Version comparison data:
----------
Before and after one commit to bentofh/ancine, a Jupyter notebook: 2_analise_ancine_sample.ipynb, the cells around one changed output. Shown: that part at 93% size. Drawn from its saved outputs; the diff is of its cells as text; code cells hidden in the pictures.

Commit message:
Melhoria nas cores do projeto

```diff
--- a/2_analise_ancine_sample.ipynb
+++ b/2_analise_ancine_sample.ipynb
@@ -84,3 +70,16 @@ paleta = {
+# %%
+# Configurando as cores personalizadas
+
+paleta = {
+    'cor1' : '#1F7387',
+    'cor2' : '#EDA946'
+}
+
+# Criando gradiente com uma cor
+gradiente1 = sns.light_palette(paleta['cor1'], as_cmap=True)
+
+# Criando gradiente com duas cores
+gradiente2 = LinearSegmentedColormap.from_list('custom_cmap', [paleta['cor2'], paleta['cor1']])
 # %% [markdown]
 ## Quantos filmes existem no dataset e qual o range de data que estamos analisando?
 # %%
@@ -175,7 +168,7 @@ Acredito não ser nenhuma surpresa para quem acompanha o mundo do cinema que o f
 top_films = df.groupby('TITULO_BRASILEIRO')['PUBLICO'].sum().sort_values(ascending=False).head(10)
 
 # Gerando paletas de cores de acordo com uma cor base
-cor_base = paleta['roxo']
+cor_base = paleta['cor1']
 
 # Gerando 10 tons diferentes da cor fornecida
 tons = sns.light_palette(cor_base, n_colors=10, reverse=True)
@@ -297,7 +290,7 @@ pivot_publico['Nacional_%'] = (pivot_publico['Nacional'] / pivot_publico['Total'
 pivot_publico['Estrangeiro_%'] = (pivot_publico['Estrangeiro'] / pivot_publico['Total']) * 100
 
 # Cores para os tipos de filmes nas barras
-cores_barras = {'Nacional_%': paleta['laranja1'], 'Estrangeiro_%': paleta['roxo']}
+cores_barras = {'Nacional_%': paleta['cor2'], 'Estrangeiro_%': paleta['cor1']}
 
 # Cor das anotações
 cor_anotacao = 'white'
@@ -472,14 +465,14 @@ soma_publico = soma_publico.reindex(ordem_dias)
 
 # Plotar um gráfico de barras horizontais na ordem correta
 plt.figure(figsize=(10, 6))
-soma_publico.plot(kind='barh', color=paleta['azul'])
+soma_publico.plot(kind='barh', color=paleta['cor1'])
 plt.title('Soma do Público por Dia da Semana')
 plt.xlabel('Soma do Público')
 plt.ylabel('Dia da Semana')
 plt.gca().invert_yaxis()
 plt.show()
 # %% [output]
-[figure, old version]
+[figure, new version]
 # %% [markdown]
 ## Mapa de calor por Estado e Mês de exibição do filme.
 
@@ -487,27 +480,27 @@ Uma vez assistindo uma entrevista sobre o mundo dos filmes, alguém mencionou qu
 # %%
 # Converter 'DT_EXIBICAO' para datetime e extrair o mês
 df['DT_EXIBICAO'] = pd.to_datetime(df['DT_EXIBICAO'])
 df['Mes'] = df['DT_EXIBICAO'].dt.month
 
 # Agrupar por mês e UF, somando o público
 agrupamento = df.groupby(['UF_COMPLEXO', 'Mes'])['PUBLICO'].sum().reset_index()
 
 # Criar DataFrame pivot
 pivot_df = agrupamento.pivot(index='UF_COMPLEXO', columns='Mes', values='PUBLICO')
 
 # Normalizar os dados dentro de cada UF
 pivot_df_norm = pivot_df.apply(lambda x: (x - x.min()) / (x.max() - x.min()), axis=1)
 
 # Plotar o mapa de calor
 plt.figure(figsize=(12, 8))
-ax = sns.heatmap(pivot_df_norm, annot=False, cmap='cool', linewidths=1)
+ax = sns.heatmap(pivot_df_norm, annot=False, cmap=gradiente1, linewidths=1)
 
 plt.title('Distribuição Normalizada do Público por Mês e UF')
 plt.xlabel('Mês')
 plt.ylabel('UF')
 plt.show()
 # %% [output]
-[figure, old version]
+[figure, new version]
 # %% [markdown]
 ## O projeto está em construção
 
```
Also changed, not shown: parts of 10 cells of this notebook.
----------
- _WORK TASK_
Word for word, restate all of the data shown above.

- _OUTPUT_
Before and after one commit to bentofh/ancine, a Jupyter notebook: 2_analise_ancine_sample.ipynb, the cells around one changed output. Shown: that part at 93% size. Drawn from its saved outputs; the diff is of its cells as text; code cells hidden in the pictures.

Commit message:
Melhoria nas cores do projeto

```diff
--- a/2_analise_ancine_sample.ipynb
+++ b/2_analise_ancine_sample.ipynb
@@ -84,3 +70,16 @@ paleta = {
+# %%
+# Configurando as cores personalizadas
+
+paleta = {
+    'cor1' : '#1F7387',
+    'cor2' : '#EDA946'
+}
+
+# Criando gradiente com uma cor
+gradiente1 = sns.light_palette(paleta['cor1'], as_cmap=True)
+
+# Criando gradiente com duas cores
+gradiente2 = LinearSegmentedColormap.from_list('custom_cmap', [paleta['cor2'], paleta['cor1']])
 # %% [markdown]
 ## Quantos filmes existem no dataset e qual o range de data que estamos analisando?
 # %%
@@ -175,7 +168,7 @@ Acredito não ser nenhuma surpresa para quem acompanha o mundo do cinema que o f
 top_films = df.groupby('TITULO_BRASILEIRO')['PUBLICO'].sum().sort_values(ascending=False).head(10)
 
 # Gerando paletas de cores de acordo com uma cor base
-cor_base = paleta['roxo']
+cor_base = paleta['cor1']
 
 # Gerando 10 tons diferentes da cor fornecida
 tons = sns.light_palette(cor_base, n_colors=10, reverse=True)
@@ -297,7 +290,7 @@ pivot_publico['Nacional_%'] = (pivot_publico['Nacional'] / pivot_publico['Total'
 pivot_publico['Estrangeiro_%'] = (pivot_publico['Estrangeiro'] / pivot_publico['Total']) * 100
 
 # Cores para os tipos de filmes nas barras
-cores_barras = {'Nacional_%': paleta['laranja1'], 'Estrangeiro_%': paleta['roxo']}
+cores_barras = {'Nacional_%': paleta['cor2'], 'Estrangeiro_%': paleta['cor1']}
 
 # Cor das anotações
 cor_anotacao = 'white'
@@ -472,14 +465,14 @@ soma_publico = soma_publico.reindex(ordem_dias)
 
 # Plotar um gráfico de barras horizontais na ordem correta
 plt.figure(figsize=(10, 6))
-soma_publico.plot(kind='barh', color=paleta['azul'])
+soma_publico.plot(kind='barh', color=paleta['cor1'])
 plt.title('Soma do Público por Dia da Semana')
 plt.xlabel('Soma do Público')
 plt.ylabel('Dia da Semana')
 plt.gca().invert_yaxis()
 plt.show()
 # %% [output]
-[figure, old version]
+[figure, new version]
 # %% [markdown]
 ## Mapa de calor por Estado e Mês de exibição do filme.
 
@@ -487,27 +480,27 @@ Uma vez assistindo uma entrevista sobre o mundo dos filmes, alguém mencionou qu
 # %%
 # Converter 'DT_EXIBICAO' para datetime e extrair o mês
 df['DT_EXIBICAO'] = pd.to_datetime(df['DT_EXIBICAO'])
 df['Mes'] = df['DT_EXIBICAO'].dt.month
 
 # Agrupar por mês e UF, somando o público
 agrupamento = df.groupby(['UF_COMPLEXO', 'Mes'])['PUBLICO'].sum().reset_index()
 
 # Criar DataFrame pivot
 pivot_df = agrupamento.pivot(index='UF_COMPLEXO', columns='Mes', values='PUBLICO')
 
 # Normalizar os dados dentro de cada UF
 pivot_df_norm = pivot_df.apply(lambda x: (x - x.min()) / (x.max() - x.min()), axis=1)
 
 # Plotar o mapa de calor
 plt.figure(figsize=(12, 8))
-ax = sns.heatmap(pivot_df_norm, annot=False, cmap='cool', linewidths=1)
+ax = sns.heatmap(pivot_df_norm, annot=False, cmap=gradiente1, linewidths=1)
 
 plt.title('Distribuição Normalizada do Público por Mês e UF')
 plt.xlabel('Mês')
 plt.ylabel('UF')
 plt.show()
 # %% [output]
-[figure, old version]
+[figure, new version]
 # %% [markdown]
 ## O projeto está em construção
 
```
Also changed, not shown: parts of 10 cells of this notebook.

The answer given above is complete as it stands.